The entries must be repeated verbatim, and their images left out.

- _RECORDS PROVIDED_:
******
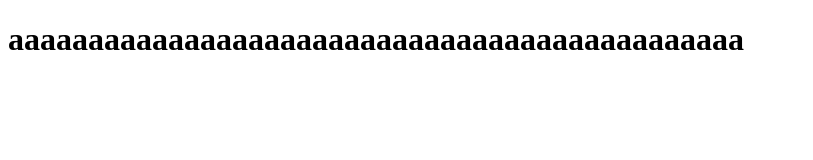
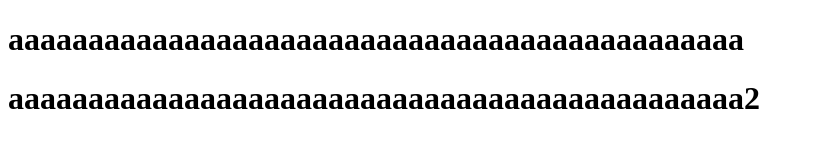
Before and after one commit to TheQuiett/t_git, a plain HTML site: page index.html in a window 1280 px wide. Shown: the whole page, without its empty margins (0-813 px from the left). Drawn offline with Linux system fonts and the light colour scheme.

Commit message:
기능목록 추가 및 리드미 수정

```diff
--- a/index.html
+++ b/index.html
@@ -8,5 +8,6 @@
 </head>
 <body>
     <h1>aaaaaaaaaaaaaaaaaaaaaaaaaaaaaaaaaaaaaaaaaaaaaa</h1>
+    <h1>aaaaaaaaaaaaaaaaaaaaaaaaaaaaaaaaaaaaaaaaaaaaaa2</h1>
 </body>
 </html>
```
Also changed, not shown: 1 other file.
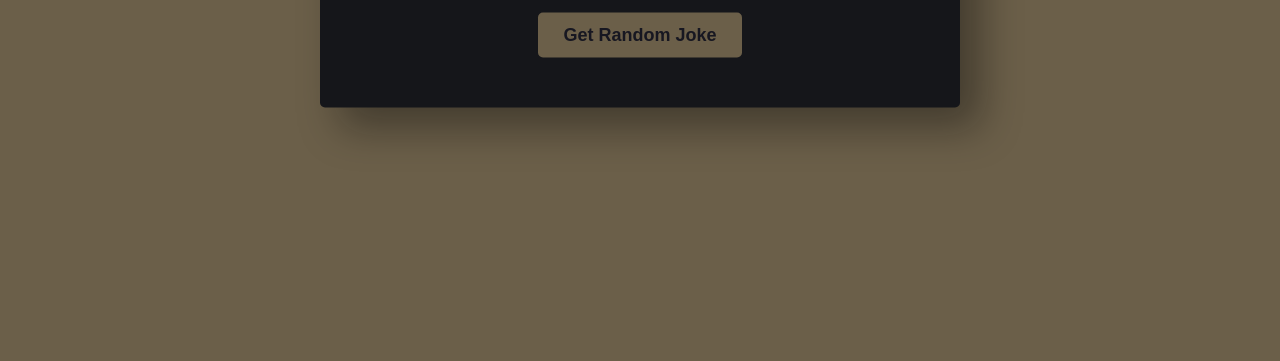
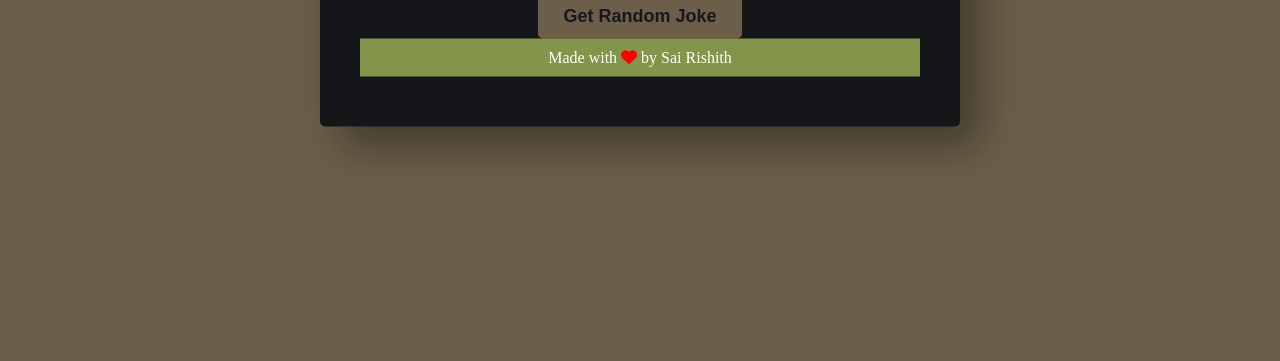
Before and after one commit to rishichintala/Random-Joke-Generator, a plain HTML site: page index.html in a window 1280 px wide. Shown: the part 439-800 px from the top of the page. Drawn offline with Linux system fonts and the light colour scheme.

Commit message:
Update index.html

```diff
--- a/index.html
+++ b/index.html
@@ -13,6 +13,7 @@
         <span>&#128514;</span>
         <p id="jokeText"></p>
         <button id="btnRandom">Get Random Joke</button>
+        <footer>Made with <i class="fas fa-heart"></i> by Sai Rishith</footer>
     </div>
     <footer>Made with <i class="fas fa-heart"></i> by Sai Rishith</footer>
     <script src="main.js"></script>
```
******
- _ANSWER BELOW_:
Before and after one commit to TheQuiett/t_git, a plain HTML site: page index.html in a window 1280 px wide. Shown: the whole page, without its empty margins (0-813 px from the left). Drawn offline with Linux system fonts and the light colour scheme.

Commit message:
기능목록 추가 및 리드미 수정

```diff
--- a/index.html
+++ b/index.html
@@ -8,5 +8,6 @@
 </head>
 <body>
     <h1>aaaaaaaaaaaaaaaaaaaaaaaaaaaaaaaaaaaaaaaaaaaaaa</h1>
+    <h1>aaaaaaaaaaaaaaaaaaaaaaaaaaaaaaaaaaaaaaaaaaaaaa2</h1>
 </body>
 </html>
```
Also changed, not shown: 1 other file.
Before and after one commit to rishichintala/Random-Joke-Generator, a plain HTML site: page index.html in a window 1280 px wide. Shown: the part 439-800 px from the top of the page. Drawn offline with Linux system fonts and the light colour scheme.

Commit message:
Update index.html

```diff
--- a/index.html
+++ b/index.html
@@ -13,6 +13,7 @@
         <span>&#128514;</span>
         <p id="jokeText"></p>
         <button id="btnRandom">Get Random Joke</button>
+        <footer>Made with <i class="fas fa-heart"></i> by Sai Rishith</footer>
     </div>
     <footer>Made with <i class="fas fa-heart"></i> by Sai Rishith</footer>
     <script src="main.js"></script>
```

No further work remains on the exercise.